Mobile phones, Investment
With Usain Bolt as its chief speed officer, Digicel, founded by 58-year-old Denis O’Brien, looks quick off the mark. With 13.6m subscribers, the Bermuda-based Digicel Group and its associated mobile phone companies are worth €3bn. But the stronger US dollar – the currency in which it pays interest on its €6bn debt – has put the brakes on profits, reducing its value by more than 7% in the past year. Last month it announced a restructuring that will see its global workforce of about 6,500 cut by 25% over 18 months. It is also partnering with ZTE of China in a network upgrade. O’Brien, born in Co Cork and educated at University College Dublin, owns 94% of the company and is broadening it into a full multimedia enterprise and entertainment services business. His initial wealth comes from the more than €205m he made tax-free in 2000 when BT bought his stake in Esat Telecom, the Irish phone company he founded. Using some of this money to fund his Digicel start-up, he also put part of it into PGA European Tour Courses and owns the Quinta do Lago golf venue in the Algarve. Despite growing competition, Digicel is expanding and operates in 33 countries in the Caribbean, central America and Pacific rim. O’Brien has taken €2bn from it since 2007 in various financial transactions. He netted a reported €30m on the sale last year of the LXV building on the site of the former Canada House in St Stephen’s Green, Dublin. He made an estimated €100m profit in 2015 from the sale of his 90%-owned Topaz petrol chain. Among his other assets are the Beacon Hospital, Sandyford, south Dublin, and the €6m Ballynahinch Castle in Connemara.
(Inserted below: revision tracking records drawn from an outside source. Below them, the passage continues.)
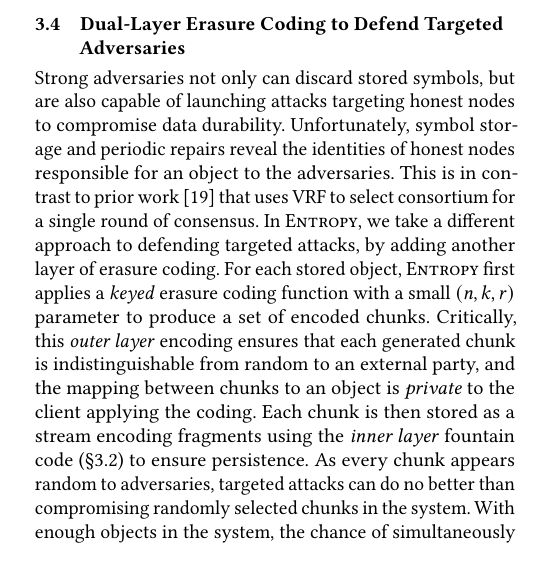
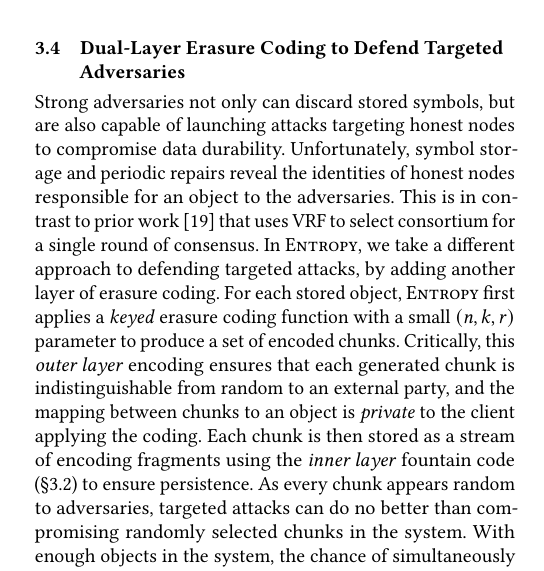
Before and after one commit to sgdxbc/dddht-paper, a LaTeX document (paper.tex, which reads sections/approach.tex): part of one column of page 4 of 15, cut so that both start at the same text. Compiled offline with pdfLaTeX; a LaTeX package or settings file that is missing is left out.

Commit message:
one word

```diff
--- a/sections/approach.tex
+++ b/sections/approach.tex
@@ -124,7 +124,7 @@
 In \sys, we take a different approach to defending targeted attacks, by adding another layer of erasure coding.
 For each stored object, \sys first applies a \emph{keyed} erasure coding function with a small $(n, k, r)$ parameter to produce a set of encoded chunks.
 Critically, this \emph{outer layer} encoding ensures that each generated chunk is indistinguishable from random to an external party, and the mapping between chunks to an object is \emph{private} to the client applying the coding.
-Each chunk is then stored as a stream encoding fragments using the \emph{inner layer} fountain code (\autoref{sec:approach:code}) to ensure persistence.
+Each chunk is then stored as a stream of encoding fragments using the \emph{inner layer} fountain code (\autoref{sec:approach:code}) to ensure persistence.
 As every chunk appears random to adversaries, targeted attacks can do no better than compromising randomly selected chunks in the system.
 With enough objects in the system, the chance of simultaneously attacking more than $r$ chunks ($r$ here is the redundancy of the outer code) of a particular object becomes negligible.
 As such, the client (who privately knows the mapping) can recover the original object with overwhelming probability.
```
He and his wife, Dundrum-born Catherine, reopened it as a hotel in 2014.
O’Brien has also been cleaning up his investment portfolio. He sold his 75% stake in China HR, the country’s third-largest online recruitment company, in May 2015 for an undisclosed sum to 58.com. In 2014, he sold an 80% holding in Aergo Capital, an expanding Dublin aircraft leasing business, and his 3.8% share in Aer Lingus. His other main Irish investment, Independent News and Media, chaired by Leslie Buckley (qv), has lost him about €470m since 2004. He is the biggest shareholder in the Irish media group, with 29.8%, which has fallen in value to €50m. Although tax resident in a flat in Malta, he has at least three properties in the exclusive Dublin 4 area worth €32m. He also owns a €78m 1920s-style yacht, the Nero. O'Brien’s original business, the 28-year-old Dublin-headquartered Communicorp Group, owns Irish radio stations including Today FM, 98FM and Newstalk. It is also the UK’s fourth largest commercial operator with stations under the Smooth, Real and Capital brands. A noted philanthropist, he funds Front Line Defenders, a Dublin-based international human-rights charity, and a plethora of developing-world projects. He received several awards for his work in rebuilding Haiti after the 2010 earthquake. A sports lover, he pays half the estimated €1.8m salary of Ireland’s football management team, Martin O’Neill and Roy Keane (qv), and helped bring Johnny Sexton back to Leinster rugby. He also has a small stake in Celtic FC.